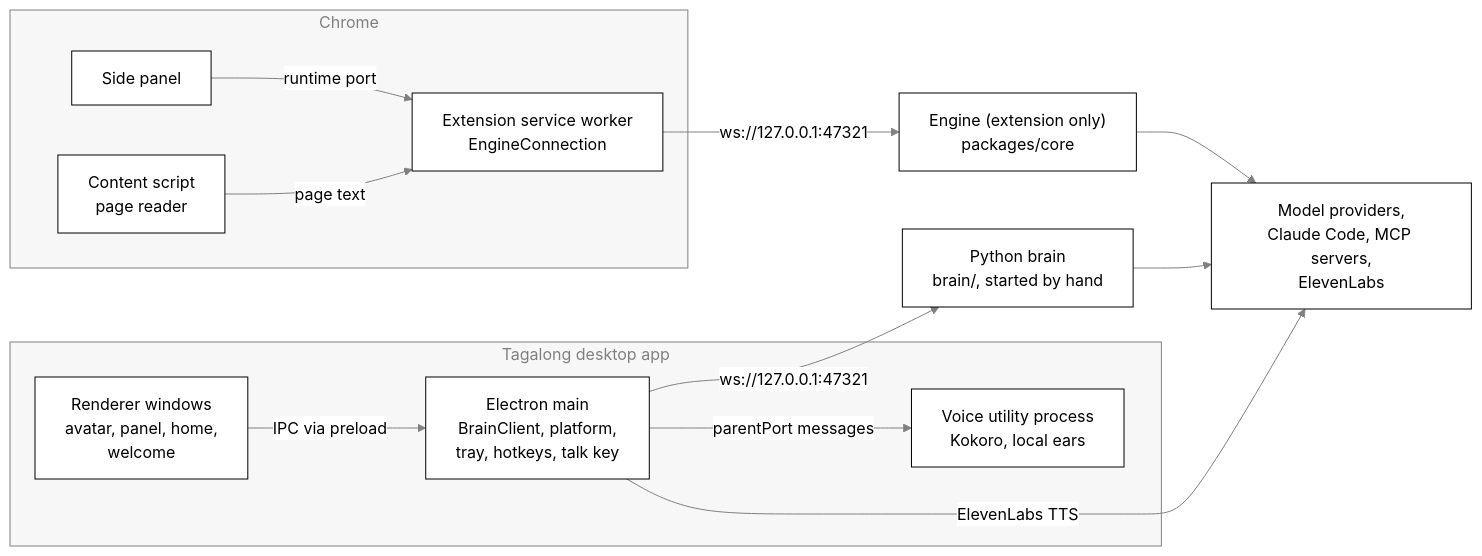
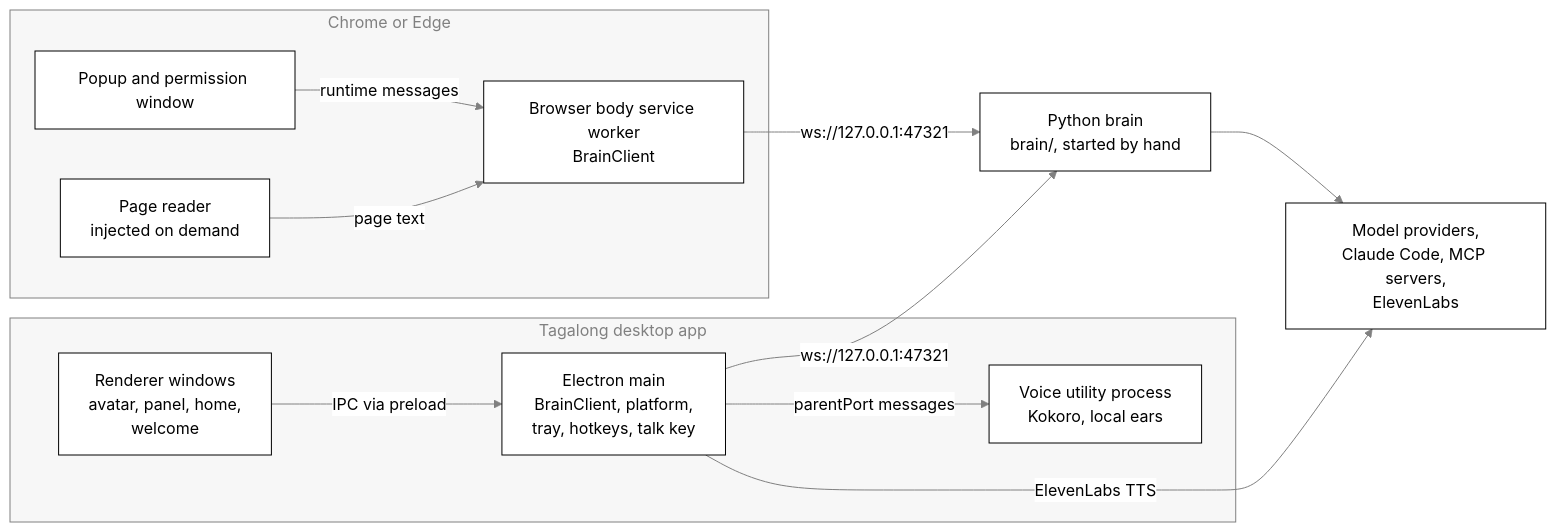
One commit to nadeem4/tagalong changed the first of 4 diagrams in docs/architecture.md. Above: the diagram before and after it, drawn with Mermaid. The commit also changed other lines of this file and 151 other files, not shown here.

First line of the commit message:
feat(browser): the browser as a body on the brain (12a) (#202)

````diff
--- a/docs/architecture.md
+++ b/docs/architecture.md
@@ -28,26 +29,24 @@
 ```mermaid
 %%{init: {"theme": "base", "themeVariables": {"primaryColor": "#ffffff", "primaryTextColor": "#000000", "primaryBorderColor": "#000000", "lineColor": "#808080", "secondaryColor": "#f2f2f2", "tertiaryColor": "#ffffff", "clusterBkg": "#f7f7f7", "clusterBorder": "#808080", "edgeLabelBackground": "#ffffff", "titleColor": "#808080", "fontFamily": "Segoe UI, Helvetica, Arial, sans-serif"}}}%%
 flowchart LR
   subgraph Electron["Tagalong desktop app"]
     R["Renderer windows<br>avatar, panel, home,<br>welcome"]
     M["Electron main<br>BrainClient, platform,<br>tray, hotkeys, talk key"]
     V["Voice utility process<br>Kokoro, local ears"]
   end
-  subgraph Chrome["Chrome"]
-    SW["Extension service worker<br>EngineConnection"]
-    SP["Side panel"]
-    CS["Content script<br>page reader"]
+  subgraph Chrome["Chrome or Edge"]
+    SW["Browser body service worker<br>BrainClient"]
+    PU["Popup and permission window"]
+    CS["Page reader<br>injected on demand"]
   end
   P["Python brain<br>brain/, started by hand"]
-  E["Engine (extension only)<br>packages/core"]
   X["Model providers,<br>Claude Code, MCP servers,<br>ElevenLabs"]
   R -- "IPC via preload" --> M
   M -- "ws://127.0.0.1:47321" --> P
   M -- "parentPort messages" --> V
-  SW -- "ws://127.0.0.1:47321" --> E
-  SP -- "runtime port" --> SW
+  SW -- "ws://127.0.0.1:47321" --> P
+  PU -- "runtime messages" --> SW
   CS -- "page text" --> SW
-  E --> X
   P --> X
   M -- "ElevenLabs TTS" --> X
 ```
````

- - -

**ABOUT THIS TASK:** Set every record down verbatim. No pictures belong in the copy.

**ANSWER FOR THE TASK:**
One commit to nadeem4/tagalong changed the first of 4 diagrams in docs/architecture.md. Above: the diagram before and after it, drawn with Mermaid. The commit also changed other lines of this file and 151 other files, not shown here.

First line of the commit message:
feat(browser): the browser as a body on the brain (12a) (#202)

````diff
--- a/docs/architecture.md
+++ b/docs/architecture.md
@@ -28,26 +29,24 @@
 ```mermaid
 %%{init: {"theme": "base", "themeVariables": {"primaryColor": "#ffffff", "primaryTextColor": "#000000", "primaryBorderColor": "#000000", "lineColor": "#808080", "secondaryColor": "#f2f2f2", "tertiaryColor": "#ffffff", "clusterBkg": "#f7f7f7", "clusterBorder": "#808080", "edgeLabelBackground": "#ffffff", "titleColor": "#808080", "fontFamily": "Segoe UI, Helvetica, Arial, sans-serif"}}}%%
 flowchart LR
   subgraph Electron["Tagalong desktop app"]
     R["Renderer windows<br>avatar, panel, home,<br>welcome"]
     M["Electron main<br>BrainClient, platform,<br>tray, hotkeys, talk key"]
     V["Voice utility process<br>Kokoro, local ears"]
   end
-  subgraph Chrome["Chrome"]
-    SW["Extension service worker<br>EngineConnection"]
-    SP["Side panel"]
-    CS["Content script<br>page reader"]
+  subgraph Chrome["Chrome or Edge"]
+    SW["Browser body service worker<br>BrainClient"]
+    PU["Popup and permission window"]
+    CS["Page reader<br>injected on demand"]
   end
   P["Python brain<br>brain/, started by hand"]
-  E["Engine (extension only)<br>packages/core"]
   X["Model providers,<br>Claude Code, MCP servers,<br>ElevenLabs"]
   R -- "IPC via preload" --> M
   M -- "ws://127.0.0.1:47321" --> P
   M -- "parentPort messages" --> V
-  SW -- "ws://127.0.0.1:47321" --> E
-  SP -- "runtime port" --> SW
+  SW -- "ws://127.0.0.1:47321" --> P
+  PU -- "runtime messages" --> SW
   CS -- "page text" --> SW
-  E --> X
   P --> X
   M -- "ElevenLabs TTS" --> X
 ```
````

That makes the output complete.